Title China in revolt
Contributor (LCNAF)
  • Communist International. Executive Committee
Place of Creation (TGN)
  • Chicago, Illinois
Date 1926?
Subject.Topical (LCSH)
  • Communism
Subject.Geographic (TGN)
  • China
Genre (AAT)
  • pamphlets
Language English
Type (DCMI)
  • Text
Original Item Extent 64 pages; 15 cm
Original Item Location HX744.C441
Original Item URL http://library.uh.edu/record=b8304514~S5
Original Collection Socialist and Communist Pamphlets
Digital Collection Socialist and Communist Pamphlets
Digital Collection URL http://digital.lib.uh.edu/collection/scpamp
Repository Special Collections, University of Houston Libraries
Repository URL http://libraries.uh.edu/branches/special-collections
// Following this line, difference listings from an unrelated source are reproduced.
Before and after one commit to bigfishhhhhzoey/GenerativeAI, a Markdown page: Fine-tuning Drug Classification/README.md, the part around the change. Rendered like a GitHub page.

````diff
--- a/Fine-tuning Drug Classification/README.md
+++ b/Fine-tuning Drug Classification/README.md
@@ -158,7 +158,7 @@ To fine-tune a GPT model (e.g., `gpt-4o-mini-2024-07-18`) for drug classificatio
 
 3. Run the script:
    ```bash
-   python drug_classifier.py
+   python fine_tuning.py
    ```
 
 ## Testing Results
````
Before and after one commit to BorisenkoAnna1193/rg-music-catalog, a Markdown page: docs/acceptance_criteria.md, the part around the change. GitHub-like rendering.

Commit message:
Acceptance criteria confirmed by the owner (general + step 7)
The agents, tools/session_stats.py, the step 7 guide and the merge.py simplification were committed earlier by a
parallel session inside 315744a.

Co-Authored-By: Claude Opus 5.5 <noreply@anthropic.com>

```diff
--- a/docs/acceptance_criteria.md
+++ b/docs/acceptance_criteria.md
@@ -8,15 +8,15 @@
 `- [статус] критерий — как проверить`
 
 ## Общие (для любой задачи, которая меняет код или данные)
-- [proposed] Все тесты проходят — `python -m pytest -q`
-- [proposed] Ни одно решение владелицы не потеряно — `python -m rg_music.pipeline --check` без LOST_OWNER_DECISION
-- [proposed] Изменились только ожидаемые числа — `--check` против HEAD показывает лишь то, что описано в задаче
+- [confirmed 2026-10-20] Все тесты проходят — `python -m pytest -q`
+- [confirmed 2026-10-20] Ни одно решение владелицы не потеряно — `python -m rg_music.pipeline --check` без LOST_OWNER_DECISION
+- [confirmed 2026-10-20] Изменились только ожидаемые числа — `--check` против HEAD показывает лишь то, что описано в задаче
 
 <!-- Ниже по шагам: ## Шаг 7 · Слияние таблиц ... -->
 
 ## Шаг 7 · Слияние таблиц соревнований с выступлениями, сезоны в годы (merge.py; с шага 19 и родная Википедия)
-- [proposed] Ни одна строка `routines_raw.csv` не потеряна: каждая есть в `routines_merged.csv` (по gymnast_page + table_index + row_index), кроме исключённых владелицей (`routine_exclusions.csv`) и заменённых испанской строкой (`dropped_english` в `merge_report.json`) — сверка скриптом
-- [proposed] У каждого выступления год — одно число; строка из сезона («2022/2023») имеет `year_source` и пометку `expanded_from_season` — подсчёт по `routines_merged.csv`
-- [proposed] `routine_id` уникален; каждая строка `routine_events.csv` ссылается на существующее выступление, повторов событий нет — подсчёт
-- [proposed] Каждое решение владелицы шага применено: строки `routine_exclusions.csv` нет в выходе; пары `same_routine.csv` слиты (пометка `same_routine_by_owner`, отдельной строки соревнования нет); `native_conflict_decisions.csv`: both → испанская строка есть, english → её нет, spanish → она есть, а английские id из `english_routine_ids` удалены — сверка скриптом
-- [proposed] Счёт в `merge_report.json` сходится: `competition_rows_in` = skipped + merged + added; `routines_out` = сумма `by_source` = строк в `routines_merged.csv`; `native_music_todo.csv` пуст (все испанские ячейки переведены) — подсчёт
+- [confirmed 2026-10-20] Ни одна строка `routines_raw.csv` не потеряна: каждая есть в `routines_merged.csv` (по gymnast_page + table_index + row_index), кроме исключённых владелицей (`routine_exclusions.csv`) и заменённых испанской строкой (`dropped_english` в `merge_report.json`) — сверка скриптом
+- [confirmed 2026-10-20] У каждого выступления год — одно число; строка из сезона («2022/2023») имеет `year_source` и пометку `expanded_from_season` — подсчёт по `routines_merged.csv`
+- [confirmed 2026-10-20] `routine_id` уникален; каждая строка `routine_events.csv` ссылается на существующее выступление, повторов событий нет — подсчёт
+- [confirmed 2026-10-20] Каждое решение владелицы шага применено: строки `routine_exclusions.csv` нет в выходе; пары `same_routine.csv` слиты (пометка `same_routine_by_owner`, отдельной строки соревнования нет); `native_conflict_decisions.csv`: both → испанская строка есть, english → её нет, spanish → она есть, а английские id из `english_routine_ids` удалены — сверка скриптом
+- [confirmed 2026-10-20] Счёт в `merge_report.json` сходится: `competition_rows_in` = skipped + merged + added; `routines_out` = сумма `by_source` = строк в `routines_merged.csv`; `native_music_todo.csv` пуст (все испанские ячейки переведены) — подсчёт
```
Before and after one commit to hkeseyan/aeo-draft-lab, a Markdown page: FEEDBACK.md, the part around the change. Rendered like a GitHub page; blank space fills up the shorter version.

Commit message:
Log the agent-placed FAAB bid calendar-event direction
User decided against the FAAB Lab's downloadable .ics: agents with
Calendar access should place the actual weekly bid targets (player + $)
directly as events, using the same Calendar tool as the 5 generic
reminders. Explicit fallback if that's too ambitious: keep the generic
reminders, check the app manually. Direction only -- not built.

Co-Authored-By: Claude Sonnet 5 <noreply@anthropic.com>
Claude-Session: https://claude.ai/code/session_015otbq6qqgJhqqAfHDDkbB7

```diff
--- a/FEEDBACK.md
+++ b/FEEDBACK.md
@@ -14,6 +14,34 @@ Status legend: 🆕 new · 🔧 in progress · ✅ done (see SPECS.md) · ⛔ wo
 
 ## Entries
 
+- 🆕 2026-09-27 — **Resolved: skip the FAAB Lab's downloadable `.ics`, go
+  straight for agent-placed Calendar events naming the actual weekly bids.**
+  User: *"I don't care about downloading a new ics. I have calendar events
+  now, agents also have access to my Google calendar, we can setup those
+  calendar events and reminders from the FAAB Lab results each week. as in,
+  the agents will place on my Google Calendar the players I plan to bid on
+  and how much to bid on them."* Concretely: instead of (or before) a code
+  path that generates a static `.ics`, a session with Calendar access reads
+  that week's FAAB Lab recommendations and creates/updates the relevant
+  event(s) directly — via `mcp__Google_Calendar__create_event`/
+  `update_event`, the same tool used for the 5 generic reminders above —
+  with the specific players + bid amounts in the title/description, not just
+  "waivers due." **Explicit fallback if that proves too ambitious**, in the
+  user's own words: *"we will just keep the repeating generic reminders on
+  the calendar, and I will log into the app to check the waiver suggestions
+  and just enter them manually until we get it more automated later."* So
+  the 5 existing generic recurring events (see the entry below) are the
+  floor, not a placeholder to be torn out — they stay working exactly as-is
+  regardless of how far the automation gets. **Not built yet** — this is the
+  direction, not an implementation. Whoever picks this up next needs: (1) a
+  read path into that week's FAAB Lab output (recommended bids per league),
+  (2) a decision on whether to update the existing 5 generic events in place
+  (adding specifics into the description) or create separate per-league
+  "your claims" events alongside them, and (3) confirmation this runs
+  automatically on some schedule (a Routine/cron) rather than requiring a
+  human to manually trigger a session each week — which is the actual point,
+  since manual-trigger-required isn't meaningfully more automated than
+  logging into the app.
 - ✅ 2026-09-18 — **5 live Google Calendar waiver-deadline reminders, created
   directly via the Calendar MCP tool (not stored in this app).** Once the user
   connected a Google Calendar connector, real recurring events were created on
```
Use and Reproduction In Copyright: This item is protected by copyright. Copyright to this resource is held by the creator or current rights holder, and the resource is provided here for educational purposes. It may not be reproduced or distributed in any format without permission of the copyright owner. Users assume full responsibility for any infringement of copyright or related rights.
File Name index.cpd
Item Description
Title Image 52
Format (IMT)
  • image/jpeg
File Name uhlib_9470927_051.jpg
Transcript economic revival of China offers big possibilities to the marketing of Japanese industrial products. First of all the Chinese market is closest to Japan, secondly, the Japanese merchants have better knowledge of the market than have the others, and thirdly, the Japanese goods are, quality for quality, cheaper and more fit to meet the low purchasing power of the Chinese population. But what is the promise of such a Japanese policy to British imperialism? Its complete isolation. The attempt of the British, after the massacre in Wanh- sien, to bring about a joint intervention of all three Pacific powers, resulted in a failure. This failure reminded British imperialism that the times of Boxer uprising suppressions are gone for ever. Those methods with which the brazen British colonizers ruled in China, those unequal treaties like the treaty of Nankin, of Tsientsin in 1856, of Peking 1860, with the aid of which Britain created a privileged position for itself and burdened China with contributions—those methods must take their place in the archives of the British Museum. If Great Britain does not want to lose the positions it has conquered in the Far East, it must keep up with the times. This appears to be dawning even upon such conservative newspapers as the "Morning Post." Of late voices are heard more and more in England demanding a change of policy in China. British imperialism in China already looks like a whipped dog who has his tail between his legs and looks around in all directions for some way in which to carry off safely what he has stolen. It is the task of the Chinese revolution to give this dangerous thieving cur its death blow. British imperialism is the deadly, most implacable foe of the Chinese revolution. America and Japan have not yet ruled in Asia, they are first making their imperialist bid for mastery. England is already an Asiatic State which must be driven from the strong- 50